Work instructions:
Each entry below is to be restated word for word, with no pictures carried over.

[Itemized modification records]
—————
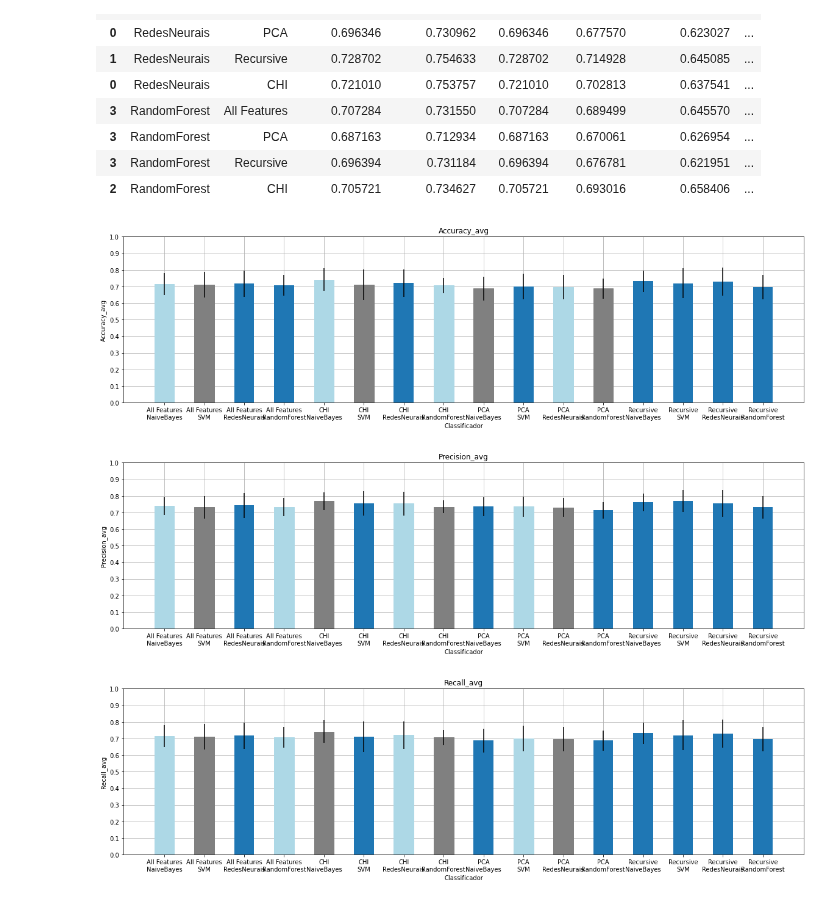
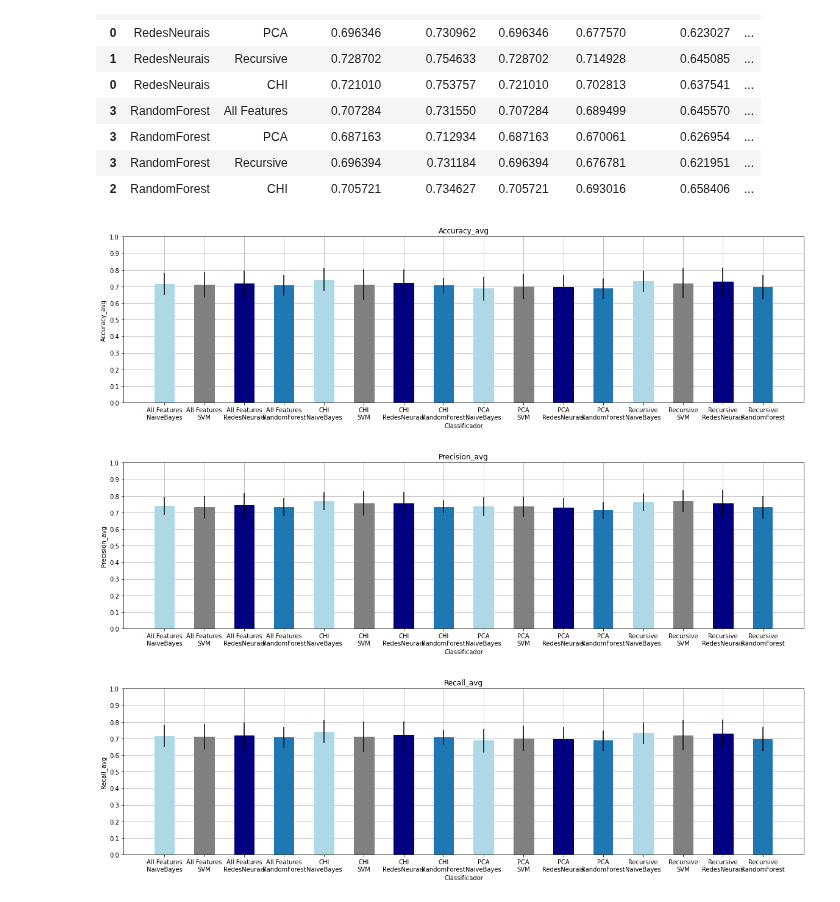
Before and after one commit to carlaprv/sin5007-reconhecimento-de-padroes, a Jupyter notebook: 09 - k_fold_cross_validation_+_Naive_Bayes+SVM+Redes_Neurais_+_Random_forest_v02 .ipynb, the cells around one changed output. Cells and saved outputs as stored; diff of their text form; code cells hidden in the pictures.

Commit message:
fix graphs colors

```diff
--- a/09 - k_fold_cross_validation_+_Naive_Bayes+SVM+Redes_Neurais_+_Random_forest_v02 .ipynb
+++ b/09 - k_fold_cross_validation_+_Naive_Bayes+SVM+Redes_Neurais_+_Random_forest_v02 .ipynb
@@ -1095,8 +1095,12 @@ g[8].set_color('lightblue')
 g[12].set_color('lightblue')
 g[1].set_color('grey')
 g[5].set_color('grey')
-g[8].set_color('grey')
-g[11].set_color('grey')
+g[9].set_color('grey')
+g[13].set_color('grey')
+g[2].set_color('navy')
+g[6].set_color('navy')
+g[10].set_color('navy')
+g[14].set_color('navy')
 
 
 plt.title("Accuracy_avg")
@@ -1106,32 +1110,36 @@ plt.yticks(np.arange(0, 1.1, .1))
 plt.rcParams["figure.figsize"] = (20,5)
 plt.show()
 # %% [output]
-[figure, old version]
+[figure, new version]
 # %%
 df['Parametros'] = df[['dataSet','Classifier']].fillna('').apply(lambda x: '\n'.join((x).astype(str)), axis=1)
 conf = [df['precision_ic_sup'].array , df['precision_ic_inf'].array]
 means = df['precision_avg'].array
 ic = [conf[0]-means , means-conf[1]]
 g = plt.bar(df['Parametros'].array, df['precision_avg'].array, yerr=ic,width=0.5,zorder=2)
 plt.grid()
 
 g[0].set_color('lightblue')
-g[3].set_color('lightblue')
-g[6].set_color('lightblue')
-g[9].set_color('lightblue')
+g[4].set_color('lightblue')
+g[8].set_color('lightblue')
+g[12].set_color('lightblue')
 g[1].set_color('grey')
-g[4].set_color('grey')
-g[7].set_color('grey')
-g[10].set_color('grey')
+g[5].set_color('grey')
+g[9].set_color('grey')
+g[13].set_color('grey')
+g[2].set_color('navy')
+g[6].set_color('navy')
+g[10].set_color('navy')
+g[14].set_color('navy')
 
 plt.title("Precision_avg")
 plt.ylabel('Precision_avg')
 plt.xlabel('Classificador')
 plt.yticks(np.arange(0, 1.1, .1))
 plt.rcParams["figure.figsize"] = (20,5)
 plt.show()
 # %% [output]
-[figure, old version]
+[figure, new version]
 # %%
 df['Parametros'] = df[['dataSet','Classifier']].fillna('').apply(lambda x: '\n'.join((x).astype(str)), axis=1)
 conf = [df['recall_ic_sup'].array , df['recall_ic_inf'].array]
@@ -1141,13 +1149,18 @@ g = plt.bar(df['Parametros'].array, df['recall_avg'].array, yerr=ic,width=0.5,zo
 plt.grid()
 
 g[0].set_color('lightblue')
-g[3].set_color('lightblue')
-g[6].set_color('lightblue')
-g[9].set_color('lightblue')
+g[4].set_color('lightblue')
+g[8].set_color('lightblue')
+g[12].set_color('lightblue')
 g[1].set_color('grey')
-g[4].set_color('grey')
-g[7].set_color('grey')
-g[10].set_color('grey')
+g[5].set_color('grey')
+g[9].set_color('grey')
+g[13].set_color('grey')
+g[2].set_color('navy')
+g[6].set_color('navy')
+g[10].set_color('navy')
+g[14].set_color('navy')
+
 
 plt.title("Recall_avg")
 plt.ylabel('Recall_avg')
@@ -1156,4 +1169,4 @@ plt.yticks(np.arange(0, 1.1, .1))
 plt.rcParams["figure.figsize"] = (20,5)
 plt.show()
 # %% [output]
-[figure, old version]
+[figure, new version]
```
—————
Written response:
Before and after one commit to carlaprv/sin5007-reconhecimento-de-padroes, a Jupyter notebook: 09 - k_fold_cross_validation_+_Naive_Bayes+SVM+Redes_Neurais_+_Random_forest_v02 .ipynb, the cells around one changed output. Cells and saved outputs as stored; diff of their text form; code cells hidden in the pictures.

Commit message:
fix graphs colors

```diff
--- a/09 - k_fold_cross_validation_+_Naive_Bayes+SVM+Redes_Neurais_+_Random_forest_v02 .ipynb
+++ b/09 - k_fold_cross_validation_+_Naive_Bayes+SVM+Redes_Neurais_+_Random_forest_v02 .ipynb
@@ -1095,8 +1095,12 @@ g[8].set_color('lightblue')
 g[12].set_color('lightblue')
 g[1].set_color('grey')
 g[5].set_color('grey')
-g[8].set_color('grey')
-g[11].set_color('grey')
+g[9].set_color('grey')
+g[13].set_color('grey')
+g[2].set_color('navy')
+g[6].set_color('navy')
+g[10].set_color('navy')
+g[14].set_color('navy')
 
 
 plt.title("Accuracy_avg")
@@ -1106,32 +1110,36 @@ plt.yticks(np.arange(0, 1.1, .1))
 plt.rcParams["figure.figsize"] = (20,5)
 plt.show()
 # %% [output]
-[figure, old version]
+[figure, new version]
 # %%
 df['Parametros'] = df[['dataSet','Classifier']].fillna('').apply(lambda x: '\n'.join((x).astype(str)), axis=1)
 conf = [df['precision_ic_sup'].array , df['precision_ic_inf'].array]
 means = df['precision_avg'].array
 ic = [conf[0]-means , means-conf[1]]
 g = plt.bar(df['Parametros'].array, df['precision_avg'].array, yerr=ic,width=0.5,zorder=2)
 plt.grid()
 
 g[0].set_color('lightblue')
-g[3].set_color('lightblue')
-g[6].set_color('lightblue')
-g[9].set_color('lightblue')
+g[4].set_color('lightblue')
+g[8].set_color('lightblue')
+g[12].set_color('lightblue')
 g[1].set_color('grey')
-g[4].set_color('grey')
-g[7].set_color('grey')
-g[10].set_color('grey')
+g[5].set_color('grey')
+g[9].set_color('grey')
+g[13].set_color('grey')
+g[2].set_color('navy')
+g[6].set_color('navy')
+g[10].set_color('navy')
+g[14].set_color('navy')
 
 plt.title("Precision_avg")
 plt.ylabel('Precision_avg')
 plt.xlabel('Classificador')
 plt.yticks(np.arange(0, 1.1, .1))
 plt.rcParams["figure.figsize"] = (20,5)
 plt.show()
 # %% [output]
-[figure, old version]
+[figure, new version]
 # %%
 df['Parametros'] = df[['dataSet','Classifier']].fillna('').apply(lambda x: '\n'.join((x).astype(str)), axis=1)
 conf = [df['recall_ic_sup'].array , df['recall_ic_inf'].array]
@@ -1141,13 +1149,18 @@ g = plt.bar(df['Parametros'].array, df['recall_avg'].array, yerr=ic,width=0.5,zo
 plt.grid()
 
 g[0].set_color('lightblue')
-g[3].set_color('lightblue')
-g[6].set_color('lightblue')
-g[9].set_color('lightblue')
+g[4].set_color('lightblue')
+g[8].set_color('lightblue')
+g[12].set_color('lightblue')
 g[1].set_color('grey')
-g[4].set_color('grey')
-g[7].set_color('grey')
-g[10].set_color('grey')
+g[5].set_color('grey')
+g[9].set_color('grey')
+g[13].set_color('grey')
+g[2].set_color('navy')
+g[6].set_color('navy')
+g[10].set_color('navy')
+g[14].set_color('navy')
+
 
 plt.title("Recall_avg")
 plt.ylabel('Recall_avg')
@@ -1156,4 +1169,4 @@ plt.yticks(np.arange(0, 1.1, .1))
 plt.rcParams["figure.figsize"] = (20,5)
 plt.show()
 # %% [output]
-[figure, old version]
+[figure, new version]
```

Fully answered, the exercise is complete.